There really is very little that is new, just old ideas that come around again, refashioned to suit the times.
It is the same with sales or, to be more precise, sales ideas – though these days the word ‘sales’ is a difficult one for people to say in polite company.
When people of my age started on our journey in financial services, sales ideas and selling techniques were an important part of our training and development – in those early days, arguably more so than technical training.
The larger direct sales forces would produce reams of sales-based material, with Allied Dunbar perhaps the leaders in that respect. It is that DNA that is probably responsible for the sales success within St James’s Place, and they do seem to provide their ‘partners’ with a number of ‘marketing’ blueprints.
Today we hail people such as Paul Armson and Carl Richards as the ‘new messiahs’ for the simplicity of their ‘sales’ concepts. And I mean no disrespect to either Paul or Carl when I say what they are teaching isn’t new.
In fact, it is a testament to their effectiveness that what they are teaching is old stuff that’s being recycled.
I saw a version of Paul’s ‘buckets’ technique even before I became a financial adviser.
The person who eventually recruited me into financial services sold me my first (and only) whole-of-life plan using buckets. And I bought a Maximum Investment Plan – those buckets were a powerful sales tool.
Carl’s ‘back of a napkin’ diagrams used to be drawn on the back of a fag packet.
OK, so the subject matter was slightly different, but it was about putting over complex ideas in the simplest way possible, enabling clients to see what it is they needed to see.
Simple diagrams were effective then, and they are effective now. In those days, you didn’t even need a paper and pen.
Word pictures were equally powerful. Telling a wife that her husband was a one-armed bandit machine – one that might suddenly stop paying – worked for selling life assurance.

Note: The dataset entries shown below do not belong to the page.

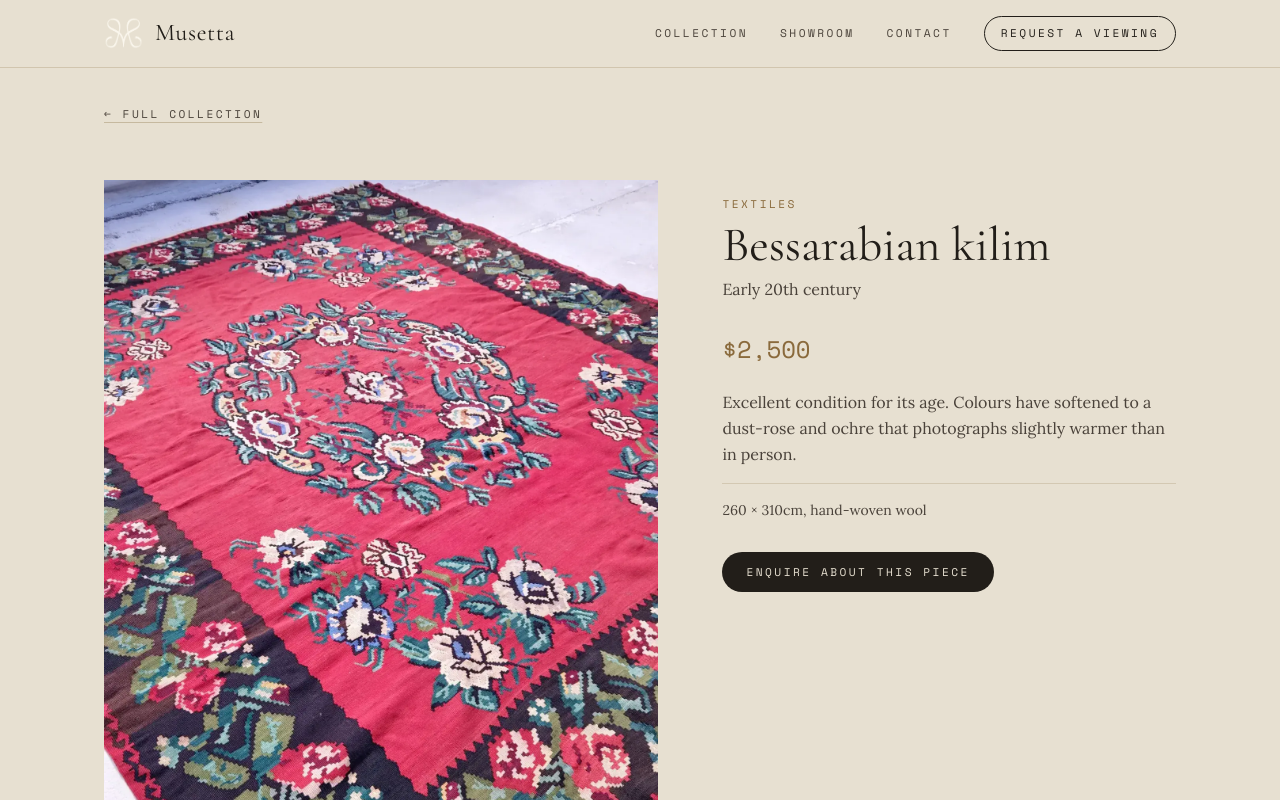
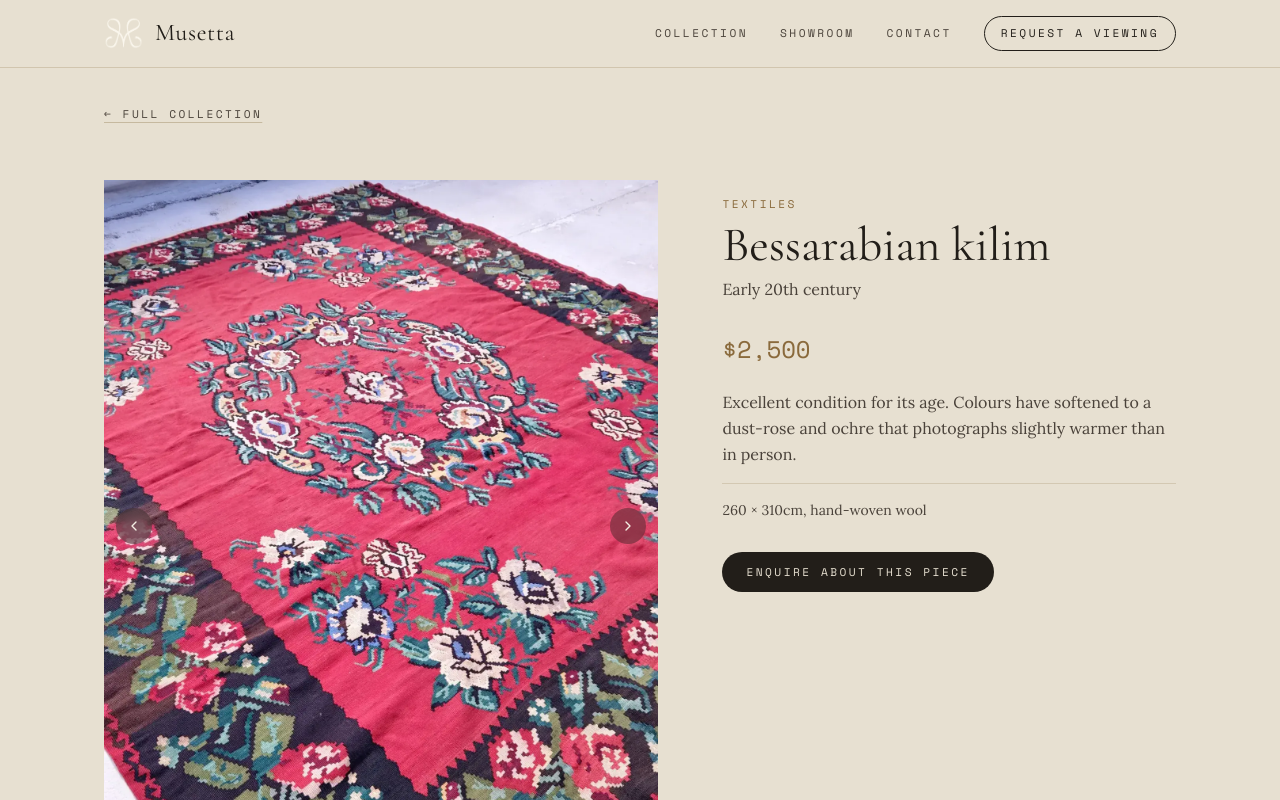
Before and after one commit to miacollis35-rgb/musetta-site, a Next.js app: page /collection/bessarabian-kilim in a window 1280 px wide. Shown: the top 800 px of the page. Built offline with nearby package versions, Linux system fonts and the light colour scheme.

Commit message:
Add Mirrors/Art categories, on-image gallery arrows, remove full-bleed images

```diff
--- a/src/app/page.tsx
+++ b/src/app/page.tsx
@@ -50,20 +50,6 @@ export default function Home() {
             </Link>
           </div>
         </div>
-      </section>
-
-      {/* Full-bleed interior — let the room speak */}
-      <section className="relative aspect-[16/10] w-full md:aspect-[21/9]">
-        <Image
-          src="/collection/room-wide-harbor-2.webp"
-          alt="The Musetta living room, Elizabeth Bay"
-          fill
-          sizes="100vw"
-          className="object-cover"
-        />
-        <p className="eyebrow absolute bottom-6 left-6 text-paper/90 md:bottom-8 md:left-10">
-          Elizabeth Bay
-        </p>
       </section>
 
       {/* What is Musetta — one tight statement */}
@@ -130,17 +116,6 @@ export default function Home() {
         >
           Full Collection →
         </Link>
-      </section>
-
-      {/* Full-bleed interior */}
-      <section className="relative aspect-[4/5] w-full md:aspect-[16/9]">
-        <Image
-          src="/collection/corner-art-suzani.webp"
-          alt="Art and a Suzani armchair in the Musetta showroom"
-          fill
-          sizes="100vw"
-          className="object-cover"
-        />
       </section>
 
       {/* Hosted dinners */}
--- a/src/components/PieceGallery.tsx
+++ b/src/components/PieceGallery.tsx
@@ -13,13 +13,29 @@ export default function PieceGallery({
   sold: boolean;
 }) {
   const [active, setActive] = useState(0);
+  const hasMultiple = images.length > 1;
+
+  function next() {
+    setActive((i) => (i + 1) % images.length);
+  }
+
+  function prev() {
+    setActive((i) => (i - 1 + images.length) % images.length);
+  }
 
   return (
     <div>
-      <div className="relative aspect-[4/5] w-full overflow-hidden bg-paper">
+      <div
+        className="group relative aspect-[4/5] w-full overflow-hidden bg-paper"
+        onKeyDown={(e) => {
+          if (e.key === "ArrowRight") next();
+          if (e.key === "ArrowLeft") prev();
+        }}
+        tabIndex={hasMultiple ? 0 : undefined}
+      >
         <Image
           src={images[active]}
-          alt={`${title}${images.length > 1 ? ` — photo ${active + 1}` : ""}`}
+          alt={`${title}${hasMultiple ? ` — photo ${active + 1}` : ""}`}
           fill
           sizes="(min-width: 768px) 45vw, 90vw"
           priority
@@ -30,9 +46,33 @@ export default function PieceGallery({
             Sold
           </span>
         )}
+
+        {hasMultiple && (
+          <>
+            <button
+              type="button"
+              onClick={prev}
+              aria-label="Previous photo"
+              className="absolute left-3 top-1/2 flex h-9 w-9 -translate-y-1/2 items-center justify-center rounded-full bg-ink/40 text-paper backdrop-blur-sm transition-colors duration-200 hover:bg-ink/60"
+            >
+              <ArrowIcon direction="left" />
+            </button>
+            <button
+              type="button"
+              onClick={next}
+              aria-label="Next photo"
+              className="absolute right-3 top-1/2 flex h-9 w-9 -translate-y-1/2 items-center justify-center rounded-full bg-ink/40 text-paper backdrop-blur-sm transition-colors duration-200 hover:bg-ink/60"
+            >
+              <ArrowIcon direction="right" />
+            </button>
+            <span className="eyebrow absolute bottom-4 right-4 rounded-full bg-ink/40 px-3 py-1 text-paper backdrop-blur-sm">
+              {active + 1} / {images.length}
+            </span>
+          </>
+        )}
       </div>
 
-      {images.length > 1 && (
+      {hasMultiple && (
         <div className="mt-4 grid grid-cols-5 gap-3">
           {images.map((src, i) => (
             <button
@@ -59,3 +99,21 @@ export default function PieceGallery({
     </div>
   );
 }
+
+function ArrowIcon({ direction }: { direction: "left" | "right" }) {
+  return (
+    <svg
+      width="16"
+      height="16"
+      viewBox="0 0 24 24"
+      fill="none"
+      stroke="currentColor"
+      strokeWidth="2"
+      strokeLinecap="round"
+      strokeLinejoin="round"
+      className={direction === "left" ? "" : "rotate-180"}
+    >
+      <path d="M15 18l-6-6 6-6" />
+    </svg>
+  );
+}
--- a/src/data/pieces.ts
+++ b/src/data/pieces.ts
@@ -16,6 +16,8 @@ export const categories = [
   "Textiles",
   "Ceramics",
   "Lighting",
+  "Mirrors",
+  "Art",
   "Objects",
 ];
 
@@ -61,7 +63,7 @@ export const pieces: Piece[] = [
     era: "Japonisme revival, early 20th c.",
     material: "130 × 100cm, hand-decorated gilt frame",
     price: "$3,000",
-    category: "Objects",
+    category: "Mirrors",
     sold: false,
     images: [
       "/collection/mirror-chinoiserie.webp",
@@ -95,7 +97,7 @@ export const pieces: Piece[] = [
     era: "20th century",
     material: "Carved giltwood, faux-bamboo moulding",
     price: "$550",
-    category: "Objects",
+    category: "Mirrors",
     sold: false,
     images: [
       "/collection/mirror-bamboo.webp",
@@ -151,7 +153,7 @@ export const pieces: Piece[] = [
     era: "20th century",
     material: "Bamboo frame",
     price: "$500",
-    category: "Objects",
+    category: "Mirrors",
     sold: true,
     images: ["/collection/mirror-octagon-bamboo.webp"],
     note: "Simple and unfussy — pairs well with almost anything. One small age crack to the frame, stable and not worsening.",
@@ -162,7 +164,7 @@ export const pieces: Piece[] = [
     era: "1960s",
     material: "46 × 37cm, Murano glass mosaic frame",
     price: "$650",
-    category: "Objects",
+    category: "Mirrors",
     sold: false,
     images: [
       "/collection/murano-mirror-1.webp",
@@ -176,7 +178,7 @@ export const pieces: Piece[] = [
     era: "Circa 1950s",
     material: "80 × 60cm, giltwood frame with mirrored panel inlay",
     price: "$450",
-    category: "Objects",
+    category: "Mirrors",
     sold: false,
     images: [
       "/collection/regency-mirror-1.webp",
```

These days you might use a cashpoint analogy.
The thing is, there was no shortage of people coming up with neat, succinct ways of presenting complex problems and simple solutions. But for the past couple of decades we have been looking for simple problems and complex solutions, or at least that’s what it looks like to consumers.
If all they want to do is invest in a shares Isa, we make them jump through more hoops than a finalist at Crufts.
Then we send them a package of documents they rarely read because it is the thickness of a telephone directory, and slightly less interesting.
It is a sign of the times that Paul, Carl et al are making noises and garnering a following. Regulation has its place, but it assumes that solutions to client problems do not need to be sold.
It also assumes that the concept of fees do not need to be sold, and that might be the hardest sell of all.
Dennis Hall is managing director of Yellowtail Financial Planning